[Excerpts from a dataset]
======

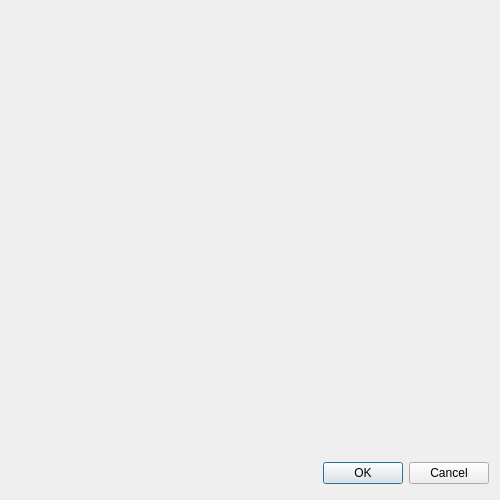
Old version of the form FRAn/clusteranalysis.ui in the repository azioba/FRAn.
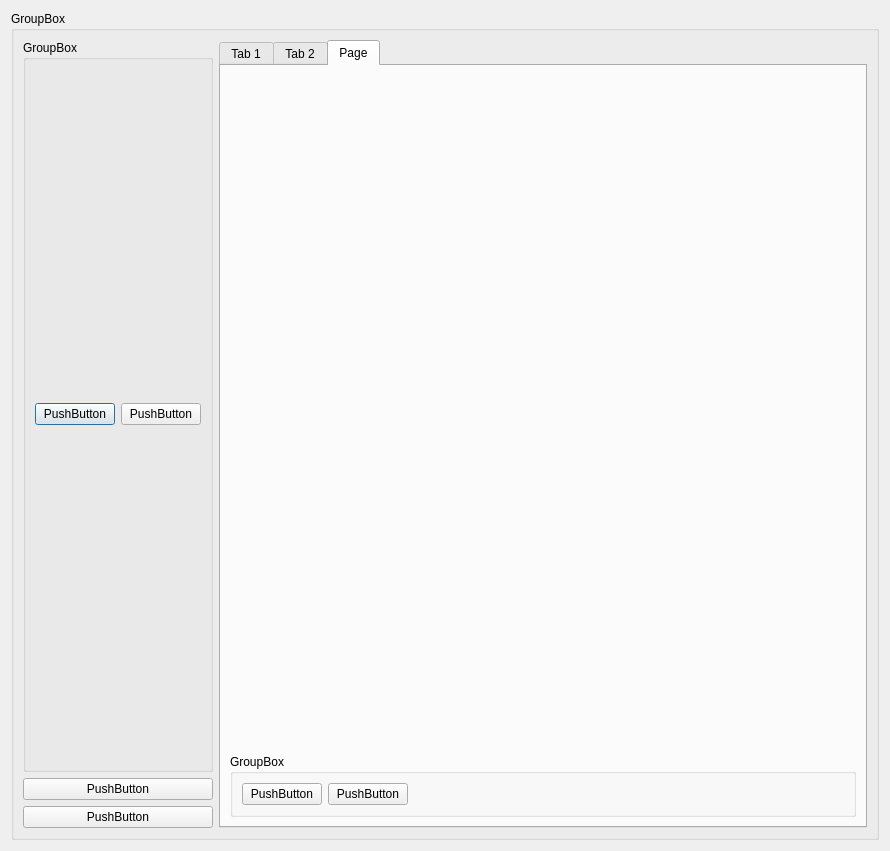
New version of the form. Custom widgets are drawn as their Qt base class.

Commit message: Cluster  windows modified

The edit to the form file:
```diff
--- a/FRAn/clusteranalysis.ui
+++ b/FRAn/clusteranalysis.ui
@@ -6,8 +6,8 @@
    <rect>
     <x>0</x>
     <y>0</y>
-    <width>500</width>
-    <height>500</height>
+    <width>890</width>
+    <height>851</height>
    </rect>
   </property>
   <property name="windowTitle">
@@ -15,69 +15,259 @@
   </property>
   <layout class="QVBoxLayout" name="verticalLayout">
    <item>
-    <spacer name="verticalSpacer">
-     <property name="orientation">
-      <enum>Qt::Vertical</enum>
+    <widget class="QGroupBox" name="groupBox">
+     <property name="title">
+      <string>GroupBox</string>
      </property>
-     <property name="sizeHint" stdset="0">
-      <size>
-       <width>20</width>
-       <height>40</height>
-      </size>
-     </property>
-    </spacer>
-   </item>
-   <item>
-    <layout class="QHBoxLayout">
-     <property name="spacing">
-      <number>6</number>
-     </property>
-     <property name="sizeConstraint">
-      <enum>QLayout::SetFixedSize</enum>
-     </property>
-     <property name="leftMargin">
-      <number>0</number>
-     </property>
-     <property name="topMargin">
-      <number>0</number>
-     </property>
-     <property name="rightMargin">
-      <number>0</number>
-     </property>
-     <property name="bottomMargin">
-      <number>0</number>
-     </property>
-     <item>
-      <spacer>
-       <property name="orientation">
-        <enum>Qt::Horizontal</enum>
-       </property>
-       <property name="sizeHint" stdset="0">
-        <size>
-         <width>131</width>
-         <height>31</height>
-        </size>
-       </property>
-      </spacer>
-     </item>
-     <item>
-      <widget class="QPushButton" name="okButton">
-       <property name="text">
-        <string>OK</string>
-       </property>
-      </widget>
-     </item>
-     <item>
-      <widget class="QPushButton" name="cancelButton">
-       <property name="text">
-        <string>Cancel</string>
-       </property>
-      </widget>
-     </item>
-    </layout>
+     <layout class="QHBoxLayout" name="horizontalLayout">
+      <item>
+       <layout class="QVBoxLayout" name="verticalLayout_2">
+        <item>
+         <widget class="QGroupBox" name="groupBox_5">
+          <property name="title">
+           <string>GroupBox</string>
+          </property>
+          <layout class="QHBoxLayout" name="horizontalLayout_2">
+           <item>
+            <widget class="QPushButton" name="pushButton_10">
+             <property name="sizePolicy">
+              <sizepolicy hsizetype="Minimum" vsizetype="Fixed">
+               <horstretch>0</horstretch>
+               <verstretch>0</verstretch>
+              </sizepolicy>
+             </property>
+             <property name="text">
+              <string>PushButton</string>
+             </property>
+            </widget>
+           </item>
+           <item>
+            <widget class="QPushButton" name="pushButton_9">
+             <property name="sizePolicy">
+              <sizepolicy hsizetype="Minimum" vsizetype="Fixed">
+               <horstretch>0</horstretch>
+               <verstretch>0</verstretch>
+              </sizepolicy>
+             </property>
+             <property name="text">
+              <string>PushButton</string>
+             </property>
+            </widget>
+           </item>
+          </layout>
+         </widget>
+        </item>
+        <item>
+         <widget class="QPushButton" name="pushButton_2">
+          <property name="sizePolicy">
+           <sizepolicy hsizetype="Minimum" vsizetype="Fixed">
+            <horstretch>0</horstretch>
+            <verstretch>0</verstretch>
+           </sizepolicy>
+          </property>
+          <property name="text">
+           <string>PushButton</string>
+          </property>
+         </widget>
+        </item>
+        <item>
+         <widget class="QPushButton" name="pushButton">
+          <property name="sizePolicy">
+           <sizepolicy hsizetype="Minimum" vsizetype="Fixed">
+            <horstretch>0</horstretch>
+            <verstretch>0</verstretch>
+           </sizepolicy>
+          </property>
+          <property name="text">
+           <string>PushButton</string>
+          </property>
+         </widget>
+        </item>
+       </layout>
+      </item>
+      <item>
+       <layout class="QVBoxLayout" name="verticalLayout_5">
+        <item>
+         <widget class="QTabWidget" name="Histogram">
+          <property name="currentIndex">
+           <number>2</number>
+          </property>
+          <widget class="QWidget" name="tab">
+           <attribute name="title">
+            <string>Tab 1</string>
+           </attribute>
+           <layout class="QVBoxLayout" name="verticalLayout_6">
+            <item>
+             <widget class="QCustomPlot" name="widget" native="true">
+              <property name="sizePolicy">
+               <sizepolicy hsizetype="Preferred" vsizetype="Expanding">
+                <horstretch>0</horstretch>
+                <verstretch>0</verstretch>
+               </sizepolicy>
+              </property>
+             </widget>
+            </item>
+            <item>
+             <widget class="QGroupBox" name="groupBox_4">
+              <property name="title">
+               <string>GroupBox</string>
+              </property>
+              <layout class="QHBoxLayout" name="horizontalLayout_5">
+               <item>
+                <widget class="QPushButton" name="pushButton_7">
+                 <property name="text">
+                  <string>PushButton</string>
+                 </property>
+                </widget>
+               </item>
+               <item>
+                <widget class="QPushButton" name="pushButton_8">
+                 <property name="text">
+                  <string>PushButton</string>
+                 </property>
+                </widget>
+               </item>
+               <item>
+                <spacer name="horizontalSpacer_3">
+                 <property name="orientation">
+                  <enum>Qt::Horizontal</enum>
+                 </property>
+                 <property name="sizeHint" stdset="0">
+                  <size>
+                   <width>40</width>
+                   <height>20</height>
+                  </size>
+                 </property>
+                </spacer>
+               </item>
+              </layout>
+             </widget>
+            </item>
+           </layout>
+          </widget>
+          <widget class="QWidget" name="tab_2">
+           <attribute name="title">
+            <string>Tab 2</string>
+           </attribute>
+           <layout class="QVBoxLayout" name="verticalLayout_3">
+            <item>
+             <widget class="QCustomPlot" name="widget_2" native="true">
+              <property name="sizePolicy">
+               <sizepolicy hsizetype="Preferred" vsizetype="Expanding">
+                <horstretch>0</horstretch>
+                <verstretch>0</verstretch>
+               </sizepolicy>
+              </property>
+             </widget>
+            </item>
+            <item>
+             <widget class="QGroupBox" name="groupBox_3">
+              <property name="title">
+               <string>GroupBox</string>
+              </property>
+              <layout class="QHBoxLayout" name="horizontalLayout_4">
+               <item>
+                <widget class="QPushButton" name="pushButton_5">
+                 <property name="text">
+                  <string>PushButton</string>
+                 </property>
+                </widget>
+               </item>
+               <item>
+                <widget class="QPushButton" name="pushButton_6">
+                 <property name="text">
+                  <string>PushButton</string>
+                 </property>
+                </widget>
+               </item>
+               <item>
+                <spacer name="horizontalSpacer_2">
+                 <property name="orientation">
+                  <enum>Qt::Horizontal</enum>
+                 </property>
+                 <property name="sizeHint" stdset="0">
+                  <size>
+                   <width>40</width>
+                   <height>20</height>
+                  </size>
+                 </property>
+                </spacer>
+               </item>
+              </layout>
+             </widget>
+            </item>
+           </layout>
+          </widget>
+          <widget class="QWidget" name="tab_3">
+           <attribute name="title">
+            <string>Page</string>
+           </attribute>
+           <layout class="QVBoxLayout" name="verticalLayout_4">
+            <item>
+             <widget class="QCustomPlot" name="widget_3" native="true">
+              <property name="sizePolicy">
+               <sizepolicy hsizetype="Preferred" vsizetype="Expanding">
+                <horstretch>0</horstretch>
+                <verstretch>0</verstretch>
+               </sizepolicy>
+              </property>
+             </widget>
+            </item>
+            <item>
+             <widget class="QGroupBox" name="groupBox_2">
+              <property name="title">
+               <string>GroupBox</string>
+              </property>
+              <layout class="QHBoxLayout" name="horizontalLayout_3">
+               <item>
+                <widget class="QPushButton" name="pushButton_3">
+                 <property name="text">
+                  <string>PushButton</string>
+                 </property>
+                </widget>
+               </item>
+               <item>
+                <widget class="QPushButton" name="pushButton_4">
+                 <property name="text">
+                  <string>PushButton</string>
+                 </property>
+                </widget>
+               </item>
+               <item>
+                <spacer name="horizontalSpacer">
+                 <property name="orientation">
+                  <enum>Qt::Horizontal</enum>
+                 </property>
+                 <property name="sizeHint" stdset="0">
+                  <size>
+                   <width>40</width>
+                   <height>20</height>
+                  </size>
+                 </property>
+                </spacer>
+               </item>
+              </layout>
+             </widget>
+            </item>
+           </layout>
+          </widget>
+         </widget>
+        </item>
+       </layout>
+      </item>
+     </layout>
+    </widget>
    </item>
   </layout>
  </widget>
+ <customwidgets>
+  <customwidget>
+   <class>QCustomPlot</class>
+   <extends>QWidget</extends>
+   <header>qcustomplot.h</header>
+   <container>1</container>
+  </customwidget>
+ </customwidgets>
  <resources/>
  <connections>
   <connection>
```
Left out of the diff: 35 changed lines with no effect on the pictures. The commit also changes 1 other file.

======

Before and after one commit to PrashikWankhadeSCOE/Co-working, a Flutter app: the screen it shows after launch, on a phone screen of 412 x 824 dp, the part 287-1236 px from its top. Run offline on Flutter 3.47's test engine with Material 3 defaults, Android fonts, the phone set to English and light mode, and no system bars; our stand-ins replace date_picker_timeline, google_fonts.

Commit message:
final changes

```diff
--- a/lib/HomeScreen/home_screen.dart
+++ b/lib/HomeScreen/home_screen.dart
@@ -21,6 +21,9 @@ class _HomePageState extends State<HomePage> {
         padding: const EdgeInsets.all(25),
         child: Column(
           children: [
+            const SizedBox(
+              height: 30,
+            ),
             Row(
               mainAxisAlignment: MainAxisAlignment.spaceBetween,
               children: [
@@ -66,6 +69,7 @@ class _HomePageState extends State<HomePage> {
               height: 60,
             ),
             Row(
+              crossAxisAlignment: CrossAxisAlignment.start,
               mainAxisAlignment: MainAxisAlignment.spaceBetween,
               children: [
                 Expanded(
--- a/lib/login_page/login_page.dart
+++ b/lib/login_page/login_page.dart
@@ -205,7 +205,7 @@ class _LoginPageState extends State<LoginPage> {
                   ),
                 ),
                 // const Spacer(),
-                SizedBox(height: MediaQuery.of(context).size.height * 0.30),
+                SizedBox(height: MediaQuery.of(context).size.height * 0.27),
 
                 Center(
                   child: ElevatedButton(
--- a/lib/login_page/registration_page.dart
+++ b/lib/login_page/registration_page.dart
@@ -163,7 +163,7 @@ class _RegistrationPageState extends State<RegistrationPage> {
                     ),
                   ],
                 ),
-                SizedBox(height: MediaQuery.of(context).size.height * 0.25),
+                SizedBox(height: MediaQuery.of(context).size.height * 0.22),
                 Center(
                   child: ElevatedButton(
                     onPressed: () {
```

======

Among the lines above, find those holding "QPushButton" and copy each one.

[RESPONSE FOR THIS EXERCISE]
-      <widget class="QPushButton" name="okButton">
-      <widget class="QPushButton" name="cancelButton">
+            <widget class="QPushButton" name="pushButton_10">
+            <widget class="QPushButton" name="pushButton_9">
+         <widget class="QPushButton" name="pushButton_2">
+         <widget class="QPushButton" name="pushButton">
+                <widget class="QPushButton" name="pushButton_7">
+                <widget class="QPushButton" name="pushButton_8">
+                <widget class="QPushButton" name="pushButton_5">
+                <widget class="QPushButton" name="pushButton_6">
+                <widget class="QPushButton" name="pushButton_3">
+                <widget class="QPushButton" name="pushButton_4">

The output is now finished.